Tom decided that his building would be aimed at two demographics: university students and young workers. He designed different unit types intended to meet the unique needs of each group.
For students, he designed dormitory-style rooms with shared bathrooms. For young workers, whom he thought would require more space and privacy, he created three different types of loft floor plans: a studio loft, a one-bedroom loft, and a two-bedroom loft. All of the unit types are equipped with Japanese-style sliding screens, rather than swinging doors, as a space-saving measure.
Tom's loft unit types.
With his unit types designed, Tom began the process of aggregating them into a functional mid-rise building with 13 storeys. On the ground floor, he used a series of steps to create a pattern that resembles a topographical map of the neighbourhood. The open, multi-level space contains a number of shared amenities, including a garden, a media room, and an art gallery.
On each residential floor, Tom planned a mix of dormitory-style units and loft-style units, all arranged for maximum density around a wide central corridor with shared amenities like elevators and study space. Some floors have Zen gardens, intended to be shared among the residents. "University students and workers both have to deal with a lot of stress," Tom says. "The Zen gardens provide very relaxing common space for everyone, and they also relate to the Japanese aesthetic of the sliding screens, which I deployed in numerous locations."
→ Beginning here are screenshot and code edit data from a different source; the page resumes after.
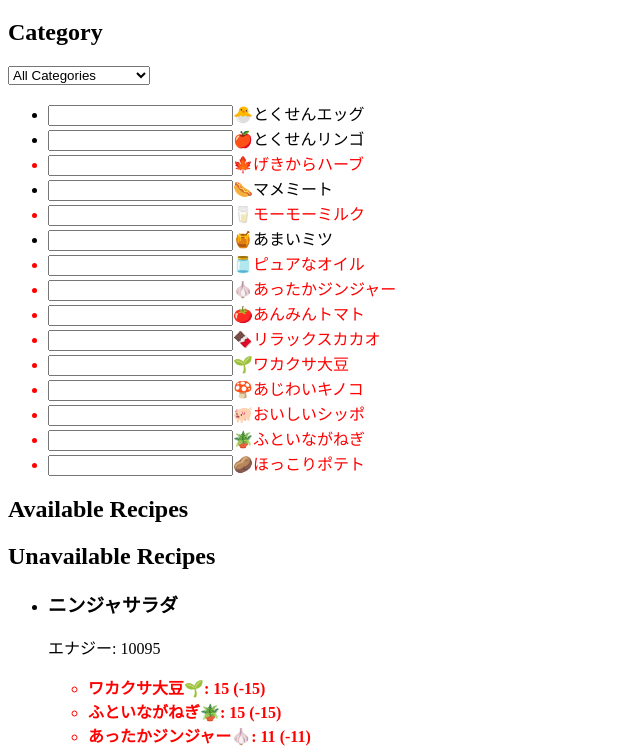
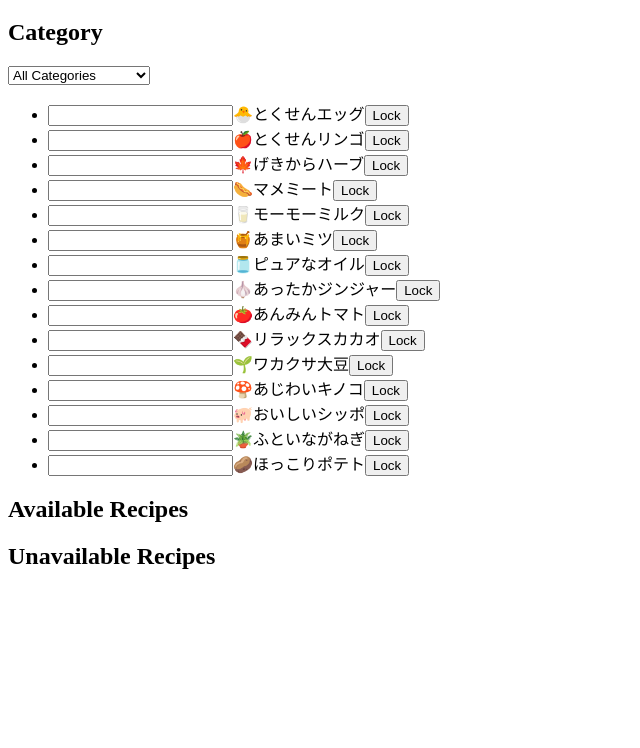
Before and after one commit to MO3294/pokemon-sleep, a Gatsby site: page / in a window 1280 px wide. Shown: the part 61-809 px from the top of the page, without its empty margins (0-640 px from the left). Built offline with nearby package versions, Linux system fonts and the light colour scheme; Gatsby itself is replaced by a stand-in of ours.

Commit message:
save ingredient isReleased

```diff
--- a/src/pages/index.tsx
+++ b/src/pages/index.tsx
@@ -6,42 +6,52 @@ import { ingredients } from "../data/ingredient";
 import { RecipeType, recipes } from "../data/recipe";
 import { RecipeCategory } from "../data/recipe";
 import RecipeCategorySelect from "./category";
-import IngredientsCountInput from "./ingredient";
+import IngredientsInput, { IngredientInputType } from "./ingredient";
 import RecipesList from "./recipe";
 
 // page title
 const pageTitle = "Cooking Recipes";
 
 // local storage
-export const LOCAL_STORAGE_INGREDIENTS = "pokemonSleepIngredients";
-export const LOCAL_STORAGE_CATEGORY = "pokemonSleepCategory";
+export const LOCAL_STORAGE_INGREDIENTS = "pokemonSleep:Ingredients";
+export const LOCAL_STORAGE_CATEGORY = "pokemonSleep:Category";
 
 // create index page
 const IndexPage: React.FC = () => {
   const [selectedCategory, setSelectedCategory] = useState<RecipeCategory | null>(null);
-  const [ingredientsCountState, setIngredientsCountState] = useState<{ [key: string]: number }>({});
+  const [ingredientsState, setIngredientsState] = useState<{ [key: string]: IngredientInputType }>({});
+  const [availableRecipes, setAvailableRecipes] = useState<RecipeType[]>([]);
+  const [unavailableRecipes, setUnavailableRecipes] = useState<RecipeType[]>([]);
 
   // load from localStorage
   useEffect(() => {
     const savedIngredients = localStorage.getItem(LOCAL_STORAGE_INGREDIENTS);
     if (savedIngredients) {
-      const parsedIngredients = JSON.parse(savedIngredients);
-      setIngredientsCountState(parsedIngredients);
+      const parsedIngredientCounts = JSON.parse(savedIngredients);
+      setIngredientsState(parsedIngredientCounts);
     }
 
     const savedCategory = localStorage.getItem(LOCAL_STORAGE_CATEGORY);
     if (savedCategory && savedCategory !== "") {
       setSelectedCategory(RecipeCategory[savedCategory as keyof typeof RecipeCategory]);
     }
+
   }, []);  // ← 空の依存配列を指定することで、このuseEffectはコンポーネントのマウント時に一度だけ実行されます
 
-  const allRecipes = [...recipes].sort((a, b) => b.energy - a.energy);
-  const [availableRecipes, unavailableRecipes] = allRecipes.reduce(([accAvailable, accUnavailable], recipe) => {
+  useEffect(() => {
+    const allRecipes = [...recipes]
+    .filter((recipe) => recipe.requires.every((requiredIngredient) => {
+      const ingredientKey = Object.keys(ingredientsState).find(key => ingredients.get(key) === requiredIngredient.ingredient);
+      return ingredientsState[ingredientKey!]?.isReleased
+    }))
+    .sort((a, b) => b.energy - a.energy);
+
+    const [newAvailableRecipes, newUnavailableRecipes] = allRecipes.reduce(([accAvailable, accUnavailable], recipe) => {
       if (selectedCategory && recipe.category !== selectedCategory) return [accAvailable, accUnavailable];
 
       const isAvailable = recipe.requires.every(requiredIngredient => {
-      const ingredientKey = Object.keys(ingredientsCountState).find(key => ingredients.get(key) === requiredIngredient.ingredient);
-      const currentCount = ingredientsCountState[ingredientKey!] || 0;
+        const ingredientKey = Object.keys(ingredientsState).find(key => ingredients.get(key) === requiredIngredient.ingredient);
+        const currentCount = ingredientsState[ingredientKey!]?.count || 0;
         return currentCount >= requiredIngredient.count;
       });
 
@@ -54,6 +64,10 @@ const IndexPage: React.FC = () => {
       return [accAvailable, accUnavailable];
     }, [[], []] as [RecipeType[], RecipeType[]]);
 
+    setAvailableRecipes(newAvailableRecipes);
+    setUnavailableRecipes(newUnavailableRecipes);
+  }, [ingredientsState, selectedCategory]);  // ← ingredientsStateとselectedCategoryが変更されたときに実行されます
+
   return (
     <div>
       <h1>{pageTitle}</h1>
@@ -61,14 +75,14 @@ const IndexPage: React.FC = () => {
         setSelectedCategory={setSelectedCategory}
         selectedCategory={selectedCategory}
       />
-      <IngredientsCountInput
-        ingredientsCountState={ingredientsCountState}
-        setIngredientsCountState={setIngredientsCountState}
+      <IngredientsInput
+        ingredientsState={ingredientsState}
+        setIngredientsState={setIngredientsState}
         unavailableRecipes={unavailableRecipes}
         selectedCategory={selectedCategory}
       />
       <RecipesList
-        ingredientsCountState={ingredientsCountState}
+        ingredientsState={ingredientsState}
         availableRecipes={availableRecipes}
         unavailableRecipes={unavailableRecipes}
       />
--- a/src/pages/ingredient.tsx
+++ b/src/pages/ingredient.tsx
@@ -1,17 +1,25 @@
-import React from "react";
+import React, { useEffect } from "react";
 import { RecipeCategory, RecipeType, recipes } from "../data/recipe";
 import { ingredients } from "../data/ingredient";
 import { LOCAL_STORAGE_INGREDIENTS } from ".";
 
+export type IngredientInputType = {
+  count: number;
+  isReleased: boolean;
+};
+
+
 // display ingredients list and accept count for each
-type IngredientsCountInputProps = {
-  ingredientsCountState: { [key: string]: number };
-  setIngredientsCountState: React.Dispatch<React.SetStateAction<{ [key: string]: number }>>;
+type IngredientsInputProps = {
+  ingredientsState: { [key: string]: IngredientInputType };
+  setIngredientsState: React.Dispatch<React.SetStateAction<{ [key: string]: IngredientInputType }>>;
   unavailableRecipes: RecipeType[];
   selectedCategory: RecipeCategory | null;
 };
 
-const IngredientsCountInput: React.FC<IngredientsCountInputProps> = ({ ingredientsCountState, setIngredientsCountState, unavailableRecipes, selectedCategory }) => {
+
+
+const IngredientsInput: React.FC<IngredientsInputProps> = ({ ingredientsState: ingredientsState, setIngredientsState: setIngredientsState, unavailableRecipes, selectedCategory }) => {
   // 1. Unavailable Recipesの上位3つに含まれる材料の一覧を取得
   const top3UnavailableRecipes = unavailableRecipes?.slice(0, 3) ?? [];
   const ingredientsInTop3 = new Set<string>();
@@ -36,15 +44,27 @@ const IngredientsCountInput: React.FC<IngredientsCountInputProps> = ({ ingredien
     const ingredientKey = event.target.name;
     const ingredientCount = Number(event.target.value);
 
-    setIngredientsCountState((prevState: { [key: string]: number }) => ({
-      ...prevState,
-      [ingredientKey]: ingredientCount
-    }));
+    const updatedState = {
+      ...ingredientsState,
+      [ingredientKey]: {count: ingredientCount, isReleased: ingredientsState[ingredientKey]?.isReleased ?? true}
+    };
+
+    setIngredientsState(updatedState);
+    saveData(updatedState);
   }
 
-  const saveData = () => {
-    // 入力値をlocalStorageに保存
-    localStorage.setItem(LOCAL_STORAGE_INGREDIENTS, JSON.stringify(ingredientsCountState));
+  const toggleRelease = (key: string) => {
+    const updatedState = {
+      ...ingredientsState,
+      [key]: {count: ingredientsState[key]?.count ?? 0, isReleased: !ingredientsState[key]?.isReleased}
+    };
+
+    setIngredientsState(updatedState);
+    saveData(updatedState);
+  };
+
+  const saveData = (dataToSave: { [key: string]: IngredientInputType }) => {
+    localStorage.setItem(LOCAL_STORAGE_INGREDIENTS, JSON.stringify(dataToSave));
   }
 
   return (
@@ -67,12 +87,14 @@ const IngredientsCountInput: React.FC<IngredientsCountInputProps> = ({ ingredien
                   type="number"
                   pattern="\d*"
                   name={key}
-                  value={ingredientsCountState?.[key] || ""}
+                  value={ingredientsState[key]?.count || ""}
                   onChange={handleCountChange}
-                  onBlur={saveData}
                 />
                 {ingredient.emoji}{ingredient.name}
               </label>
+              <button
+                onClick={() => {toggleRelease(key)}}>{ingredientsState[key]?.isReleased ? 'Release' : 'Lock'}
+              </button>
             </li>
           );
         })}
@@ -81,4 +103,4 @@ const IngredientsCountInput: React.FC<IngredientsCountInputProps> = ({ ingredien
   );
 };
 
-export default IngredientsCountInput;
+export default IngredientsInput;
--- a/src/pages/recipe.tsx
+++ b/src/pages/recipe.tsx
@@ -1,17 +1,18 @@
 import React from "react";
 import { RecipeType } from "../data/recipe";
 import { ingredients } from "../data/ingredient";
+import { IngredientInputType } from "./ingredient";
 
 // display list of recipes which can be cooked with the ingredients
 // レシピリストのコンポーネント
 interface RecipesListProps {
-  ingredientsCountState: { [key: string]: number };
+  ingredientsState: { [key: string]: IngredientInputType };
   availableRecipes: RecipeType[];
   unavailableRecipes: RecipeType[];
 }
 
 const RecipesList: React.FC<RecipesListProps> = ({
-  ingredientsCountState,
+  ingredientsState: ingredientsCountState,
   availableRecipes,
   unavailableRecipes
 }) => {
@@ -44,7 +45,7 @@ const RecipesList: React.FC<RecipesListProps> = ({
             <ul>
               {recipe.requires.map(ingredient => {
                 const ingredientKey = Object.keys(ingredientsCountState).find(key => ingredients.get(key) === ingredient.ingredient);
-                const currentCount = ingredientsCountState[ingredientKey!] || 0;
+                const currentCount = ingredientsCountState[ingredientKey!]?.count || 0;
                 const shortage = ingredient.count - currentCount;
                 const isInsufficient = currentCount < ingredient.count;
 
```
Lines whose indentation alone changed are shown as unchanged.
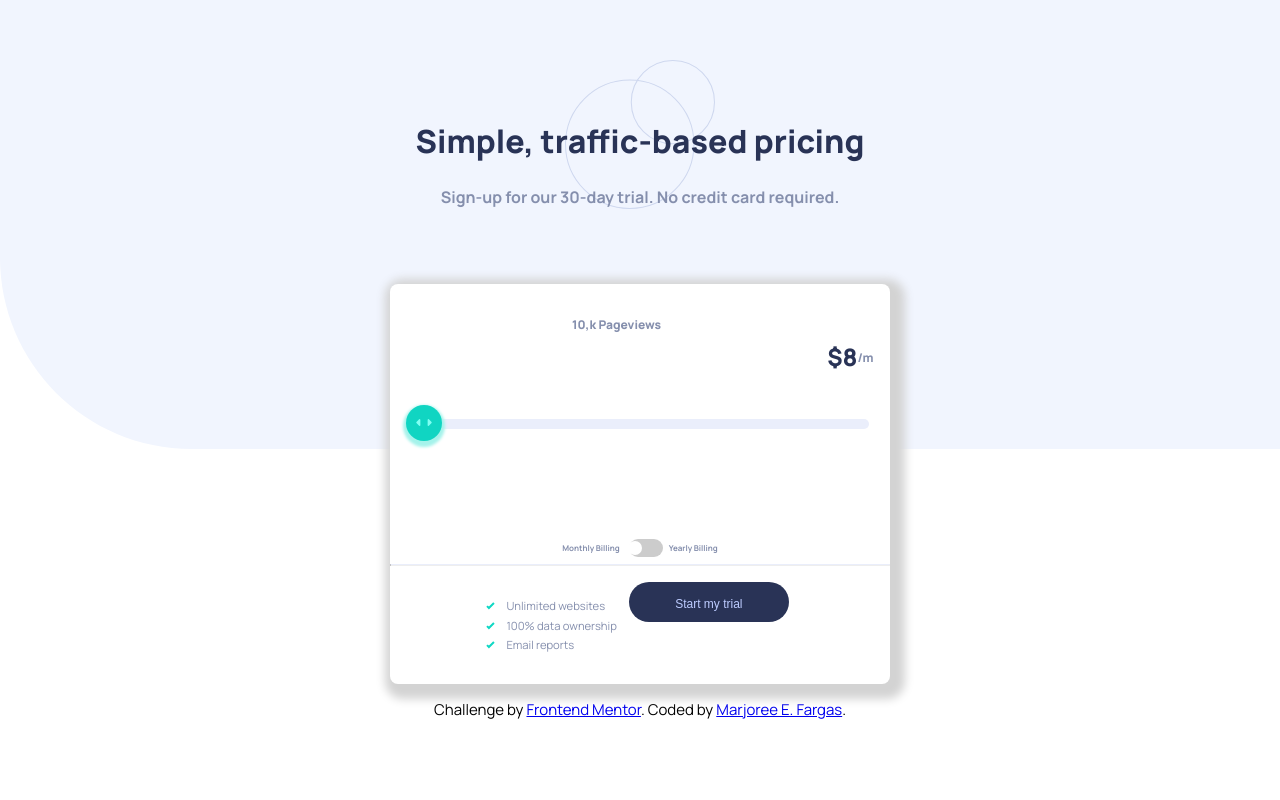
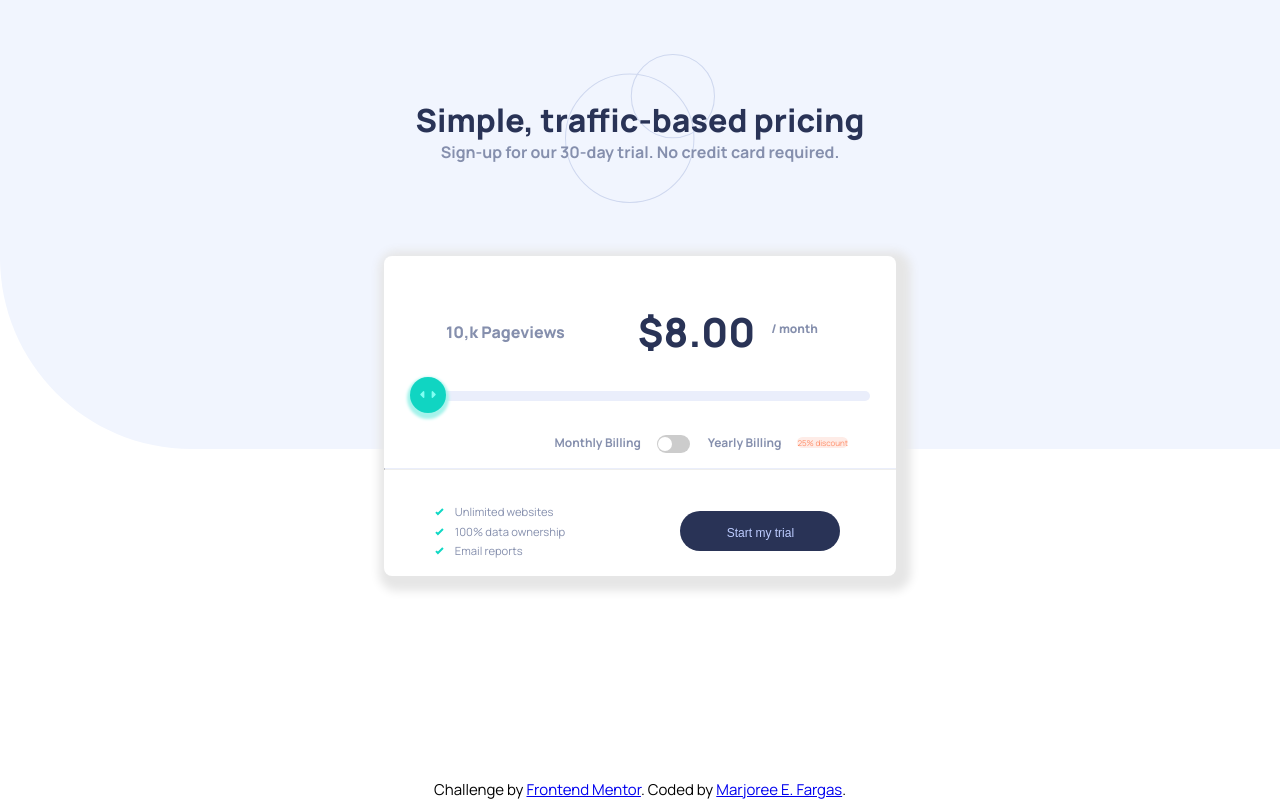
Before and after one commit to mfargas/interactive-pricing-component, a plain HTML site: page index.html in a window 1280 px wide. Drawn offline with Linux system fonts and the light colour scheme.

Commit message:
Update component styling and documentation

```diff
--- a/index.css
+++ b/index.css
@@ -12,7 +12,7 @@ body{
     font-family: 'Manrope', sans-serif;
     font-size: 15px;
     width: 100vw;
-    height: 90vh;
+    height: 100vh;
     background-image: url('./images/bg-pattern.svg');
     background-repeat: no-repeat;
     background-color: hsl(0, 0%, 100%);
@@ -24,8 +24,8 @@ header{
     display: flex;
     flex-direction: column;
     width: max-content;
-    height: 15rem;
-    margin: auto;
+    height: 10rem;
+    margin: 3rem auto;
     justify-content: center;
     background-image: url('./images/pattern-circles.svg');
     background-size: 10em;
@@ -36,64 +36,64 @@ header{
 }
 
 header h1{
-    margin-top: 10%;
-    margin-right: auto;
-    margin-left: auto;
+    margin:  auto auto 0 auto;
     width: max-content;
     height: max-content;
     align-items: baseline;
     font-size: 2rem;
     font-weight: 800;
-    line-height: 5rem;
+    line-height: 3rem;
     color: hsl(227, 35%, 25%);
 }
 
 header h5{
     color: hsl(225, 20%, 60%);
     font-size: 1rem;
-    line-height: 2rem;
+    line-height: 1rem;
+    margin-bottom: auto;
+    height: max-content;
 }
 
-h4{
+/* h4{
     margin: auto;
     width: max-content;
     color: hsl(227, 35%, 25%);
-}
+} */
 
 .price-component{
-    margin: auto;
+    margin: 0 auto auto auto;
     display: flex;
     flex-direction: column;
     position: relative;
-    height: 60%;
-    max-height: 400px;
-    width: 60%;
-    max-width: 500px;
+    height: 40%;
+    width: 40%;
     background-color: hsl(0, 0%, 100%);
     border-radius: 0.5rem;
-    box-shadow: 5px 5px 10px 10px rgb(211, 211, 211);
+    box-shadow: 5px 5px 10px 10px rgb(230, 230, 230);
 }
 
-section{
+/* section{
     margin: auto;
-}
+} */
 
 .pageviews-comp{
     color: hsl(225, 20%, 60%);
-    font-size: 0.75rem;
+    font-size: 1rem;
     font-family: 'Manrope', sans-serif;
     font-weight: 800;
+    margin: auto;
 }
 
 .price-comp {
     color: hsl(227, 35%, 25%);
-    font-size: 1.5rem;
+    font-size: 2.5rem;
     font-family: 'Manrope', sans-serif;
     font-weight: 800;
     position: relative;
     display: flex;
+    width: max-content;
     flex-direction: row;
-    margin-top: 5%;
+    margin: auto;
 }
 
 .price-option {
@@ -101,40 +101,35 @@ section{
     font-size: 0.75rem;
     font-family: 'Manrope', sans-serif;
     font-weight: 800;
-    margin-top: 20%;
+    margin: 1rem;
 }
 
-.billing-options, .card-bottom{
+.price-per-pageviews{
     display: flex;
-    height: 33%;
-    flex-direction: row;
-    justify-content: space-evenly;
+    width: 90%;
+    margin: 3rem auto 0 auto;
+    justify-content: space-between;
+    align-items: center;
 }
 
 .slider-views{
-    width: 90%;
+    width: 100%;
     height: 100%;
     top: 20%;
     flex-direction: column;
     display: flex;
 }
 
-.billing-options h5{
-    color: hsl(225, 20%, 60%);
-    font-size: 0.5rem;
-}
-
 input[type='range']{
     -webkit-appearance: none;
-    width: 110%;
+    width: 90%;
     height: 0.75em;
     border-radius: 25px;
     background: linear-gradient(to right, #82CFD0 0%, #82CFD0 50%, #fff 50%, #fff 100%);
     transition: background 450ms ease-in;
     color: transparent;
     /* background: hsl(174, 86%, 45%); */
-    margin-top: auto;
-    margin-bottom: auto;
+    margin: 2rem auto;
 }
 
 input[type=range]::-webkit-slider-runnable-track{
@@ -204,33 +199,46 @@ input[type=range]::-ms-thumb{
     cursor: pointer;
 }
 
+input[type="range"]::-ms-fill-lower {
+    background: #43e5f7;
+}
+
 input[type="range"]::-moz-range-progress {
-    background-color: #43e5f7;
+    background: #43e5f7;
 }
 input[type="range"]::-moz-range-track {
-    background-color: hsl(224, 65%, 95%);
+    background: hsl(224, 65%, 95%);
 }
 
 input[type=range]:focus::-webkit-slider-runnable-track {
     border: 0.5px solid hsl(0, 0%, 100%);
 }
 
+.billing-options, .card-bottom{
+    display: flex;
+    flex-direction: row;
+}
+
 .billing-options{
-    font-size: 1rem;
     height: 4rem;
-    justify-content: center;
+    width: max-content;
     align-items: center;
-    margin: 0;
+    margin: auto 3rem auto auto;
+}
+
+.billing-options h5{
+    color: hsl(225, 20%, 60%);
+    font-size: 0.75rem;
+    margin: auto 1rem;
 }
 
 .bill-switch{
     display: inline-block;
     position: relative;
-    margin-left: 10px;
-    margin-right: 15px;
-    width: 1.5rem;
+    margin: auto 35px auto auto;;
     height: 1rem;
     border-radius: 5px;
+    transform-origin: left;
 }
 
 .bill-switch input{
@@ -239,15 +247,14 @@ input[type=range]:focus::-webkit-slider-runnable-track {
 
 .switch {
     position: absolute;
-    left: -1px;
     cursor: pointer;
     background-color: #ccc;
     border-radius: 15px;
     height: 18px;
-    width: 34px;
-    left: -1px;
+    width: 33px;
     -webkit-transition: .4s;
     transition: .4s;
+
 }
 
 .switch input{
@@ -260,35 +267,40 @@ input[type=range]:focus::-webkit-slider-runnable-track {
     height: 14px;
     width: 14px;
     top: 2px;
-    left: -0.25px;
+    left: 1px;
     border-radius: 10px;
     background-color: white;
     -webkit-transition: .4s;
     transition: .4s;
 }
 
-input:checked + .switch:before {
+input:checked+ .switch:before {
     -webkit-transform: translateX(1rem);
     -ms-transform: translateX(1rem);
     transform: translateX(1rem);
 }
 
-input:checked + .switch {
+switch {
     background-color: hsl(223, 50%, 87%);
 }
 
-input:focus + .bill-switch {
-    box-shadow: 0 0 1px hsl(223, 50%, 87%);
+input:checked +  {
+    background-color: #43e5f7;
 }
 
-.billing-options p{
-    color: hsl(225, 20%, 60%);
-    height: max-content;
+input:focus + .bill-switch {
+    box-shadow: 0 0 1px #43e5f7;
+}
+
+.discount{
+    color: hsl(15, 100%, 70%);
+    background-color: hsl(14, 92%, 95%);
+    font-size: 8px;
+    border-radius: 10px;
+    margin: auto;
 }
 
 .jscript-components{
-    margin-top: 1rem;
-    padding: 1rem;
     display: flex;
     height: 100%;
     width: 100%;
@@ -296,26 +308,26 @@ input:focus + .bill-switch {
 
 .price-component hr{
     border-top: 0.5px solid hsl(224, 65%, 95%);
+    width: 100%;
+    margin: 1rem auto;
 }
 
 .card-bottom{
     height: 40%;
+    width: 100%;
     padding: 0;
-    margin-top: 1rem;
-    margin-bottom: 1rem;
+    margin: 1rem auto;
     display: flex;
+    justify-content: space-evenly;
 }
 
 ul{
     list-style: url('./images/icon-check.svg');
-    margin-top: auto;
-    margin-bottom: auto;
+    margin:auto;
 }
 
 ul li{
-    margin-top: auto;
-    margin-bottom: auto;
-    margin-left: 1em;
+    margin: auto auto auto 1em;
     padding: 0.25rem;
     text-align: left;
     font-size: 0.75em;
@@ -331,7 +343,7 @@ button{
     width: 10rem;
     padding: 0.5rem;
     font-size: 0.75rem;
-    margin-left: 0.5rem;
+    margin: auto;
     line-height: 1.5rem;
     border-color: transparent;
     cursor: pointer;
@@ -361,11 +373,10 @@ button{
     }
 
     .price-component{
-        width: 100%;
-        margin: auto;
+        width: 90%;
+        height: 60%;
+        margin: 0 auto auto auto;
         text-align: center;
-        margin-left: auto;
-        margin-right: auto;
     }
 
     .jscript-components{
@@ -375,12 +386,6 @@ button{
 
     .slider-views{
         height: 5rem;
-    }
-
-    .price-comp{
-        margin-left: auto;
-        margin-right: auto;
-        margin-top: auto;
     }
 
     .card-bottom{
--- a/index.html
+++ b/index.html
@@ -21,10 +21,22 @@
   <section class="jscript-components">
 
     <div class="slider-views" id="pricingSlider">
-      <div class="pageviews-comp">
+      <div class="price-per-pageviews"><div class="pageviews-comp">
         <span class="pageviews">100k</span>
             Pageviews
       </div>
+      <div class="price-comp" data-price-output='{
+              "0": ["$", "8", "/ month"],
+              "1": ["$", "12", "/ month"],
+              "2": ["$", "16", "/ month"],
+              "3": ["$", "24", "/ month"],
+              "4": ["$", "36", "/ month"]
+            }'>
+        <span class="price-currency">$</span>
+        <span class="price-amount">16</span>.00
+        <span class="price-option">/month</span>
+      </div>
+    </div>
 
       <input type="range" class="slider"
         data-price-input='{
@@ -35,30 +47,21 @@
           "4": ["1", "m"]
         }'
         oninput="updatePageviews(this.value)">
+        <output class="bubble"></output>
     </div>
     <div class="pricing-slider-value"></div>
-    <div class="price-comp"
-      data-price-output='{
-        "0": ["$", "8", "/m"],
-        "1": ["$", "12", "/m"],
-        "2": ["$", "16", "/m"],
-        "3": ["$", "24", "/m"],
-        "4": ["$", "36", "/m"]
-      }'>
-      <span class="price-currency">$</span>
-      <span class="price-amount">16</span>
-      <span class="price-option">/month</span>
-    </div>
+
   </section>
 
   <section class="billing-options">
-    <h5>Monthly Billing         </h5>
+    <h5>Monthly Billing</h5>
     <label class="bill-switch">
       <input type="checkbox">
       <span class="switch round">
       </span>
     </label>
     <h5>Yearly Billing</h5>
+    <p class="discount">25% discount</p>
   </section>
   <hr>
   <section class="card-bottom">
--- a/pricing.js
+++ b/pricing.js
@@ -53,12 +53,14 @@ function updatePageviews(val){
 function handlePricingSlider(input, output) {
 
     // output the current slider value
-    if (input.currentValEl) input.currentValEl.innerHTML = input.data[input.el.value];
+    if (input.currentValEl){
+        input.currentValEl.innerHTML = input.data[input.el.value];
+    }
 
     // output the current slider value
-    if (input.currentValEl)
+    if (input.currentValEl){
         input.currentValEl.innerHTML = input.data[input.el.value];
-
+    }
     // update prices
     for (let i = 0; i < output.length; i++) {
         const outputObj = output[i];
```
Also changed, not shown: images/screenshot-price-component.png (added), 3 other files.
Top: Tom's plan for his building's ground floor. Bottom: One of Tom's residential floor plans, with Zen garden.
Tom's inside-out approach to the project's design resulted in a blocky exterior, with units jutting out from the building's sides. "The way the units are arranged doesn't allow for straightforward ground-to-top columns or beams," Tom says. "They would intersect with the units."
To resolve the structural problem, Tom designed a mass-timber exoskeleton, which both adds structural support and smooths out the building's right angles, giving its exterior a slightly curved appearance.
An elevation drawing showing the exterior of Tom's building and its relationship with the adjacent heritage building.
Another design problem was the building next door: a heritage structure that students were required to incorporate into their designs. Tom's solution was to transform the heritage structure's rooftop into an extra-large Zen garden, accessible by staircase from one of his building's upper floors.
Instructor: Victor Perez-Amado